Restoration of the tumor-suppressor function to mutant p53 by Ganoderma lucidum polysaccharides in colorectal cancer cells.
Oncol Rep. 2017 Jan ;37(1):594-600. Epub 2016 Nov 15. PMID: 27878254
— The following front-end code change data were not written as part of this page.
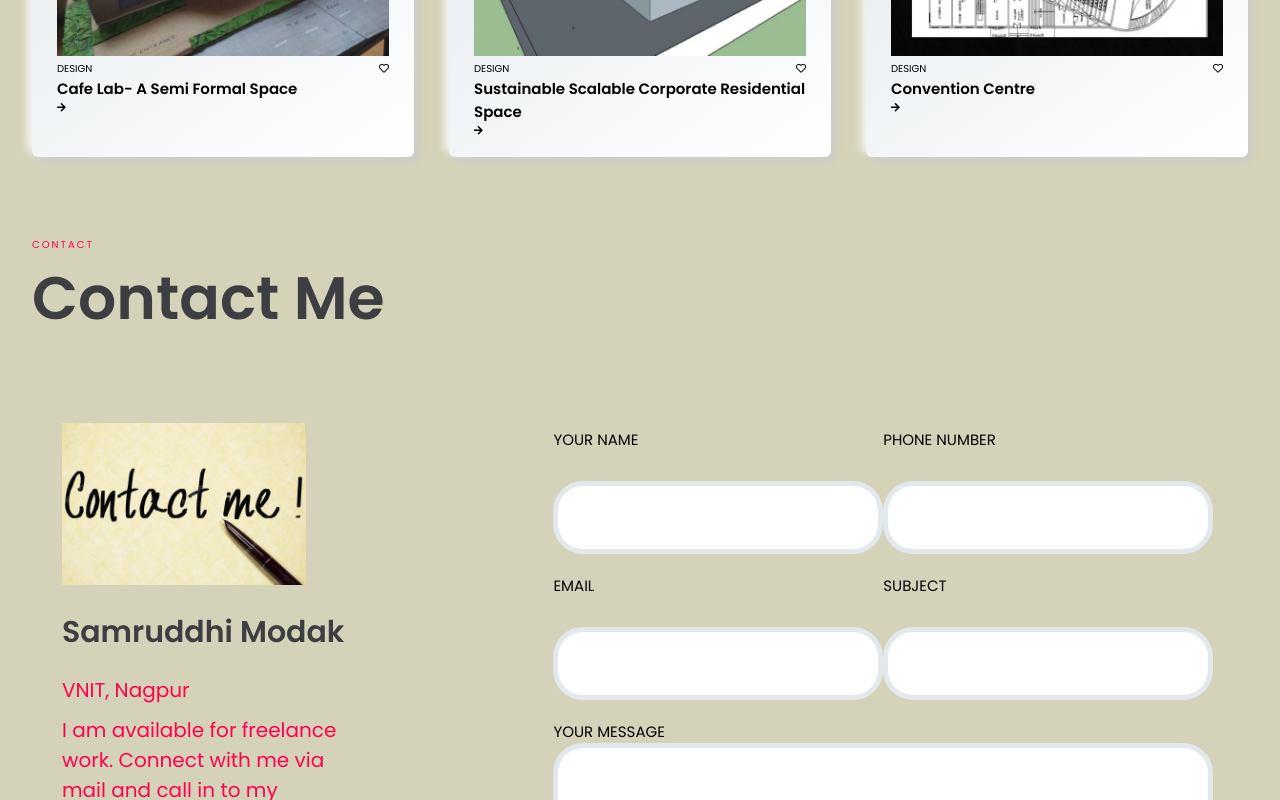
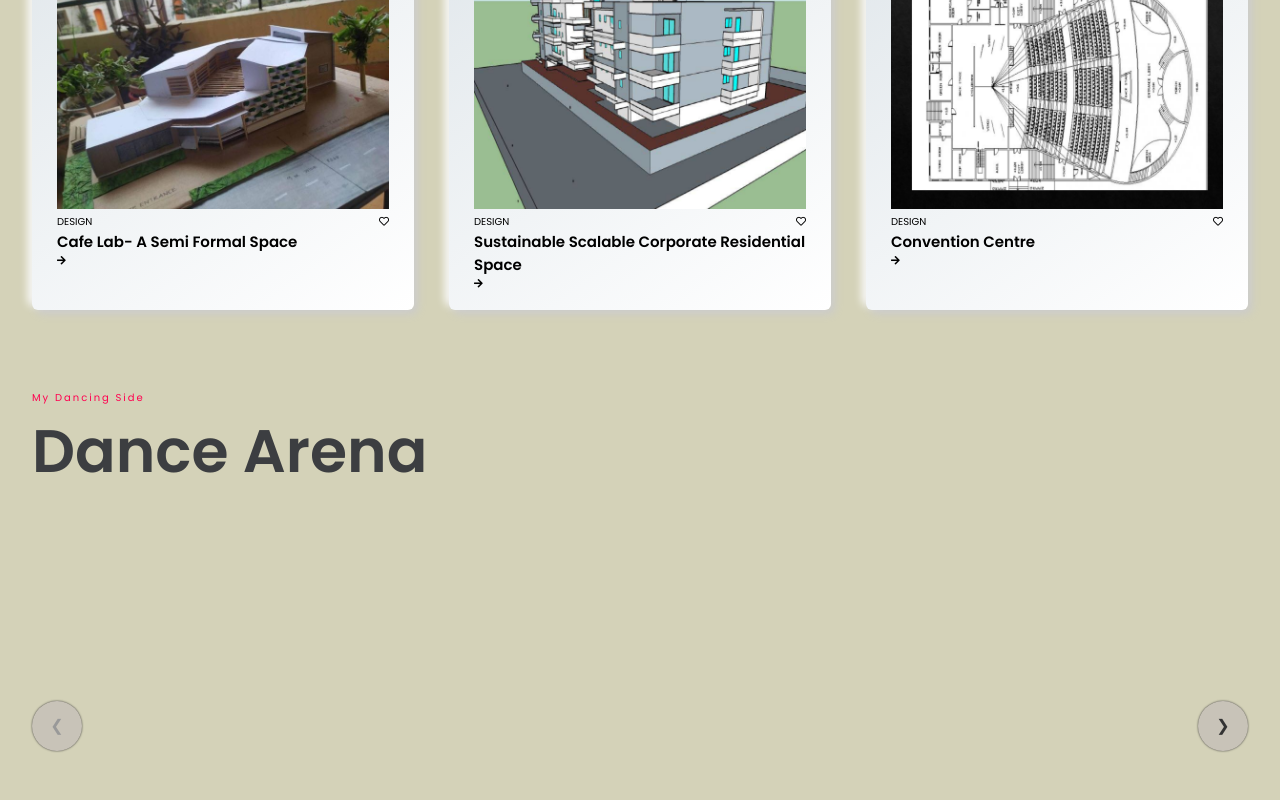
Before and after one commit to Aakarsh-goel/Samruddhi-Portfolio, a React (Create React App) app: page / in a window 1280 px wide. Shown: the part 2000-2800 px from the top of the page. Built offline with nearby package versions, Linux system fonts and the light colour scheme.

Commit message:
stable-version-2

```diff
--- a/package.json
+++ b/package.json
@@ -8,9 +8,15 @@
     "@testing-library/user-event": "^13.5.0",
     "firebase": "^9.6.11",
     "react": "^18.0.0",
+    "react-bootstrap": "^2.3.0",
     "react-dom": "^18.0.0",
+    "react-elastic-carousel": "^0.11.5",
+    "react-player": "^2.10.0",
+    "react-responsive": "^9.0.0-beta.6",
     "react-scripts": "5.0.1",
+    "redux": "^4.2.0",
     "typewriter-effect": "^2.18.2",
+    "video-react": "^0.15.0",
     "web-vitals": "^2.1.4"
   },
   "scripts": {
--- a/src/App.css
+++ b/src/App.css
@@ -114,6 +114,7 @@ input {
   outline: none;
   border: 0.5rem solid #e2e8ec;
   margin-bottom: 2rem;
+  font-size: 25px;
 }
 /*----------Footer---------*/
 footer {
--- a/src/App.js
+++ b/src/App.js
@@ -5,6 +5,7 @@ import Home from "./Component/Hero/Home";
 import Features from "./Component/Feature/Features";
 import Portfolio from "./Component/Portfoliio/Portfolio";
 import Contact from "./Component/Contact/Contact";
+import Dance from "./Component/DanceArena/Dance";
 
 const App = () => {
   return (
@@ -13,6 +14,8 @@ const App = () => {
       <Home />
       <Features />
       <Portfolio />
+      <Dance />
+
       <Contact />
     </div>
   );
--- a/src/Component/Contact/Contact.js
+++ b/src/Component/Contact/Contact.js
@@ -56,10 +56,13 @@ const Contact = () => {
                     and call in to my account.
                   </p>{" "}
                   <br />
-                  <p className="contact-details">Phone: +919518548960</p>
+                  <p className="contact-details">
+                    Phone: <br />
+                    +919518548960
+                  </p>
                   <p className="contact-details">
                     {" "}
-                    Email: samruddhisheetal@gmail.com{" "}
+                    Email: <br /> samruddhisheetal@gmail.com{" "}
                   </p>{" "}
                   <br />
                 </div>
--- /dev/null
+++ b/src/Component/DanceArena/Dance.css
@@ -0,0 +1,55 @@
+/* .player-wrapper {
+  position: relative;
+  padding-top: 56.25%; /* Player ratio: 100 / (1280 / 720)
+}
+
+.react-player {
+  position: absolute;
+  top: 0;
+  left: 0;
+} */
+.eWjCzc {
+  box-sizing: border-box;
+  -webkit-transition: all 0.3s ease;
+  transition: all 0.3s ease;
+  font-size: 7em;
+  background-color: rgba(36, 15, 72, 0.1);
+  color: #af3131;
+  box-shadow: 0 0 200px 0px rgb(78, 15, 15);
+  border-radius: 50%;
+  border: none;
+  padding: 0;
+  width: 50px !important;
+  height: 50px !important;
+  min-width: 20px;
+  line-height: 20px;
+  -webkit-align-self: center;
+  -ms-flex-item-align: center;
+  align-self: center;
+  cursor: pointer;
+  outline: none;
+}
+
+@media (max-width: 768px) {
+  .eWjCzc {
+    box-sizing: border-box;
+    -webkit-transition: all 0.3s ease;
+    transition: all 0.3s ease;
+    font-size: 9em;
+    background-color: rgba(103, 58, 183, 0.1);
+    color: #af3131;
+    box-shadow: 0 0 20px 0px #333;
+    border-radius: 50%;
+    border: none;
+    padding: 0;
+    width: 47px !important;
+    height: 47px !important;
+    min-width: 20px;
+    line-height: 20px;
+    -webkit-align-self: center;
+    -ms-flex-item-align: center;
+    align-self: center;
+    cursor: pointer;
+    outline: none;
+  }
+}
--- /dev/null
+++ b/src/Component/DanceArena/Dance.js
@@ -0,0 +1,86 @@
+import React from "react";
+import Carousel from "react-elastic-carousel";
+import ReactPlayer from "react-player";
+import { useMediaQuery } from "react-responsive";
+import "./Dance.css";
+
+const Dance = () => {
+  const isDesktopOrLaptop = useMediaQuery({
+    query: "(min-width: 1224px)",
+  });
+  const isBigScreen = useMediaQuery({ query: "(min-width: 1824px)" });
+  const isTabletOrMobile = useMediaQuery({ query: "(max-width: 768px)" });
+  const videoProperties = [
+    {
+      id: 1,
+      title: "Video1",
+      src: "https://youtu.be/xTtbQ2B1Kxo",
+      credit: "Video by Samruddhi Modak",
+    },
+    {
+      id: 2,
+      title: "Video2",
+      src: "https://youtu.be/LAkP5yRQq-U",
+      credit: "Video by Samruddhi Modak",
+    },
+
+    {
+      id: 3,
+      title: "Video3",
+      src: "https://youtu.be/JlyKioWKnl0",
+      credit: "Video by Samruddhi Modak",
+    },
+    {
+      id: 4,
+      title: "Video4",
+      src: "https://youtu.be/AWzaJ77soPM",
+      credit: "Video by Samruddhi Modak",
+    },
+    {
+      id: 3,
+      title: "Video4",
+      src: "https://youtu.be/AWzaJ77soPM",
+      credit: "Video by Samruddhi Modak",
+    },
+  ];
+  return (
+    <div>
+      <section className="feautures top" id="dance">
+        <div className="container">
+          <div className="heading">
+            <h4>My Dancing Side</h4>
+            <h1>Dance Arena</h1>
+          </div>
+
+          <Carousel>
+            {videoProperties.map((videoObj) => {
+              return (
+                <div key={videoObj.id} className="player-wrapper">
+                  {isTabletOrMobile ? (
+                    <ReactPlayer
+                      className="react-player"
+                      url={videoObj.src}
+                      pip={true}
+                      controls={true}
+                      width={"100%"}
+                      height={"100%"}
+                    />
+                  ) : (
+                    <ReactPlayer
+                      className="react-player"
+                      url={videoObj.src}
+                      pip={true}
+                      controls={true}
+                    />
+                  )}
+                </div>
+              );
+            })}
+          </Carousel>
+        </div>
+      </section>
+    </div>
+  );
+};
+
+export default Dance;
--- a/src/Component/Feature/Card.css
+++ b/src/Component/Feature/Card.css
@@ -7,6 +7,6 @@
   margin-top: 30px;
   size: 200%;
 }
-p {
-  font-size: 1.4rem;
+.feature-text {
+  font-size: 20px
 }
--- a/src/Component/Feature/Card.js
+++ b/src/Component/Feature/Card.js
@@ -1,12 +1,12 @@
 import React from "react";
-import "./Card.css"
+import "./Card.css";
 
 const Card = (props) => {
   return (
     <div className="box btn_shadow">
       <img className="img-card" src={props.image} />
       <h2>{props.title}</h2>
-      <p>{props.desc}</p>
+      <p className="feature-text">{props.desc}</p>
       <a href="">
         <i className="fas fa-arrow-right arrow"></i>
       </a>
--- a/src/Component/Feature/Features.css
+++ b/src/Component/Feature/Features.css
@@ -1,16 +1,18 @@
 .features .box {
-  padding: 5.0rem;
+  padding: 5rem;
 }
 .features .box h2 {
   margin: 2rem 0 2rem 0;
 }
+
 .features .box p {
-  word-spacing: .2rem;
+  word-spacing: 0.2rem;
   transition: 0.5s;
+
 }
 .features .box i {
-  font-size: 3.0rem;
-  margin-top: 2.0rem;
+  font-size: 3rem;
+  margin-top: 2rem;
   transition: 0.5s;
   opacity: 0;
 }
--- a/src/Component/Head/Header.js
+++ b/src/Component/Head/Header.js
@@ -28,9 +28,7 @@ const Header = () => {
             <li>
               <a href="#portfolio">portfolio</a>
             </li>
-            <li>
-              <a href="#resume">resume</a>
-            </li>
+
             <li>
               <a href="#dance">My Dancing Arena</a>
             </li>
```
Also changed, not shown: 1 other file (tests, documents, lock files or other folders).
Ganoderma lucidum polysaccharides (GLPs), isolated from spores, mycelia and fruiting bodies of Ganoderma lucidum, have been suggested to possess anticancer activities in a large number of basic studies. A recent survey revealed that GLP-induced inhibition of cancer cell growth was dependent on the existence of functional p53. However, the actual role of p53-mediated tumor-suppressing pathways in facilitating the anticancer effect of GLPs is still unclear. In the present study, we investigated the interaction between GLPs and mutant p53 that exists in more than half of the known types of cancers. Ourresults showed that GLPs reactivated mutant p53 in colorectal cancer HT29 (p53R273H) and SW480 (p53R273H&P309S) cells while applied alone or together with 5-fluorouracil (5-FU). This reactivation further induced cell growth inhibition and apoptosis. In addition, western blot assay and in vitro cell-free apoptosis assay suggested that the activation of mutant p53 was effective in both a transcriptional-dependent and -independent pathway. Altogether, our data demonstrated for the first time that GLPs show prominent anticancer activities by reactivating several types of mutant p53. Therefore, targeting mutant p53 by GLPs alongside other chemotherapeutics may be considered as a novel treatment strategy for cancer.